Some bars end up having a little more punch than others. And while there’s some dispute about whether or not the cocktail was actually invented in the Big Easy, there’s no denying that we mastered and perfected it, and some of the places in which that happened are still around today... which makes these bars important not just to New Orleans, but to the world at large. So from dives to martini bars, here are the drinkeries that have had the most impact on the Crescent City.
The 16 Most Important Bars in New Orleans
It would be something of heresy to omit the bar named after the official cocktail of the City of New Orleans. Originally located in the Fairmont Hotel, The Sazerac Bar is currently stationed in The Roosevelt, as is, naturally, Domenica. Having a Sazerac at The Sazerac is always a delightful and elegant experience, especially during the holidays, when the halls of The Roosevelt are decked in spectacular fashion.
It may look like your standard neighborhood pub both inside and out, and it really would be, if the cocktail game at Twelve Mile wasn’t one of the best in the city. Too often, imaginative cocktails go hand in hand with mixological snootiness, but there’s none of that here, just fantastic drinks in a fun, friendly, low-key environment, not to mention comedy nights, movie nights, and often free food like fried chicken or meatball subs.
You can’t leave out the oldest structure in America serving as a bar (having been built somewhere around 1722), and we certainly won’t do that here. Legend has it, famous privateer Jean Lafitte and his brother Pierre conspired here to organize their smuggling business. These days, it’s more famous for it’s “purple drank” (its “Voodoo daiquiri) than for piracy, but the live piano tunes are consistently an excellent source of amusement, and it’s popular for locals as a meet-up spot during heavy traffic times in the Quarter. If you ever get separated from your pals, “Meet back at Lafitte’s” is a common refrain.
It might be a newcomer on the NOLA bar scene, but it’s difficult to deny that Jeff “Beachbum” Berry has become the Tiki God of New Orleans (thankfully, a jolly one, rather than wrathful). Berry gleefully reimagines classic Tiki cocktails like the Missionary’s Downfall and the Nui Nui, and serves up excellent pub grub to boot, including Hawaiian loco moco, a squid Caesar, and Tahitian steak frites. Bow down, for we are not worthy.
Sadly, this relatively new FQ eatery doesn’t have beloved local chef Greg Sonnier in the kitchen any longer, but its outstanding bar program still boasts the efforts of Chris McMillian, one of the finest (and most amusingly loquacious) cocktail craftsmen in the city.
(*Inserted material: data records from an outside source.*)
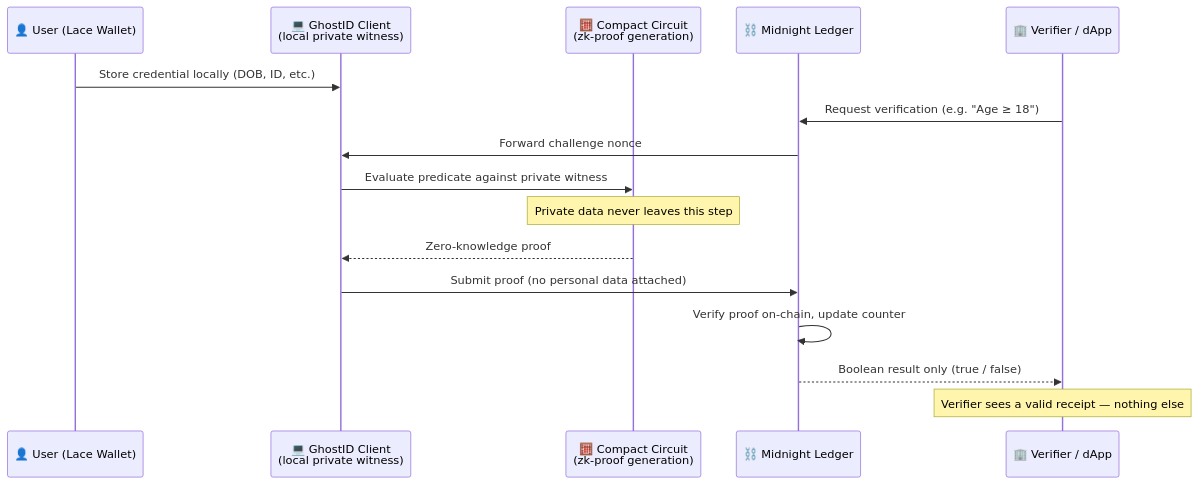
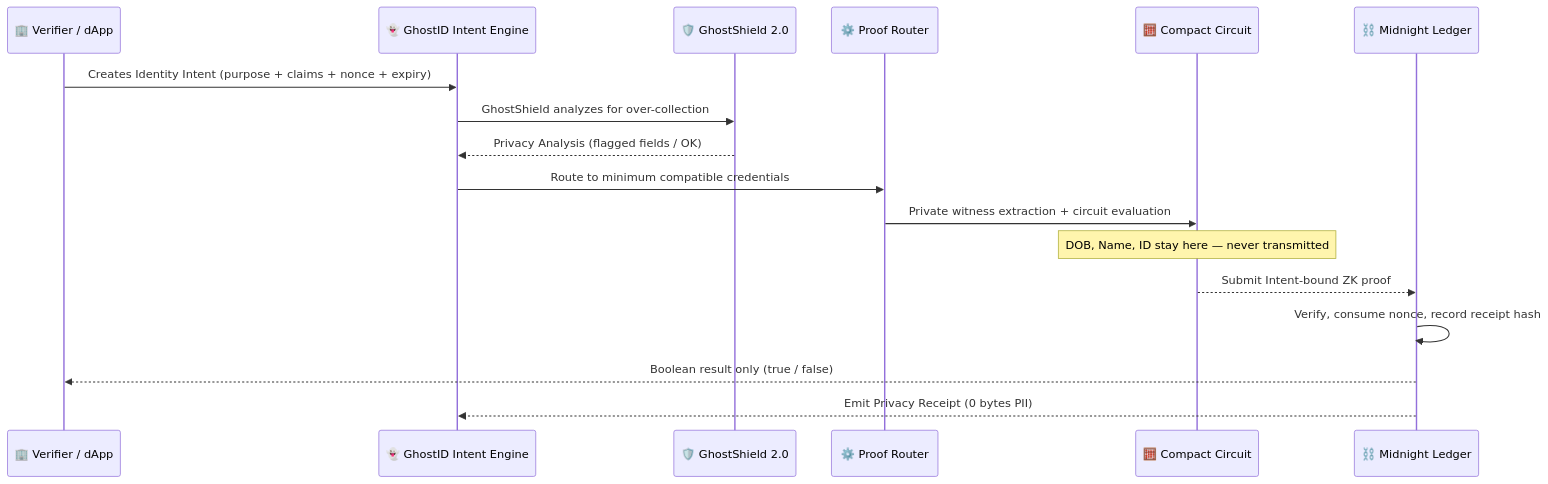
The first of 3 diagrams in README.md (thesayancodes/GhostID), drawn with Mermaid before and after one commit. The commit also changed other lines of this file and 20 other files, not shown here.

````diff
--- a/README.md
+++ b/README.md
@@ -186,19 +213,20 @@
 ```mermaid
 sequenceDiagram
-    participant U as 👤 User (Lace Wallet)
-    participant C as 💻 GhostID Client<br/>(local private witness)
-    participant Z as 🧮 Compact Circuit<br/>(zk-proof generation)
+    participant V as 🏢 Verifier / dApp
+    participant G as 👻 GhostID Intent Engine
+    participant W as 🛡️ GhostShield 2.0
+    participant P as ⚙️ Proof Router
+    participant Z as 🧮 Compact Circuit
     participant M as ⛓️ Midnight Ledger
-    participant V as 🏢 Verifier / dApp
 
-    U->>C: Store credential locally (DOB, ID, etc.)
-    V->>M: Request verification (e.g. "Age ≥ 18")
-    M->>C: Forward challenge nonce
-    C->>Z: Evaluate predicate against private witness
-    Note over Z: Private data never leaves this step
-    Z-->>C: Zero-knowledge proof
-    C->>M: Submit proof (no personal data attached)
-    M->>M: Verify proof on-chain, update counter
+    V->>G: Creates Identity Intent (purpose + claims + nonce + expiry)
+    G->>W: GhostShield analyzes for over-collection
+    W-->>G: Privacy Analysis (flagged fields / OK)
+    G->>P: Route to minimum compatible credentials
+    P->>Z: Private witness extraction + circuit evaluation
+    Note over Z: DOB, Name, ID stay here — never transmitted
+    Z-->>M: Submit Intent-bound ZK proof
+    M->>M: Verify, consume nonce, record receipt hash
     M-->>V: Boolean result only (true / false)
-    Note over V: Verifier sees a valid receipt — nothing else
+    M-->>G: Emit Privacy Receipt (0 bytes PII)
 ```
````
Get his version of the Pimm’s Cup, served in a wine goblet and filled with seasonal berries.
Is it classy? Is it exclusive? Does it have bartenders with arm garters and handlebar mustaches who make their own durian bitters from scratch? Nope, nope, and definitely nope. But this emporium of hooch slushies is NOLA institution, and if you disagree, you’ve clearly never had an icy Rum Runner on a blistering summer day here. It has dozens of flavors and it might be difficult to choose your poison, but don’t worry, we tasted ALL OF THEM for you. You’re welcome.
This gorgeous, marble-topped bar inside Broussard’s -- one of the old Grand Dame restaurants of the French Quarter -- has been masterfully rebuilt, but the atmosphere is only a piece of what you’ll want to experience here. Mostly, it’s all about the work of Paul Gustings, a local bartending legend. Basically, the man is cocktail Gandalf. Even if it’s notoriously difficult to get him to to crack a smile, he’ll never serve a Ramos Fizz until properly shaken to perfect fluffy, frothy goodness. It’s truly magical.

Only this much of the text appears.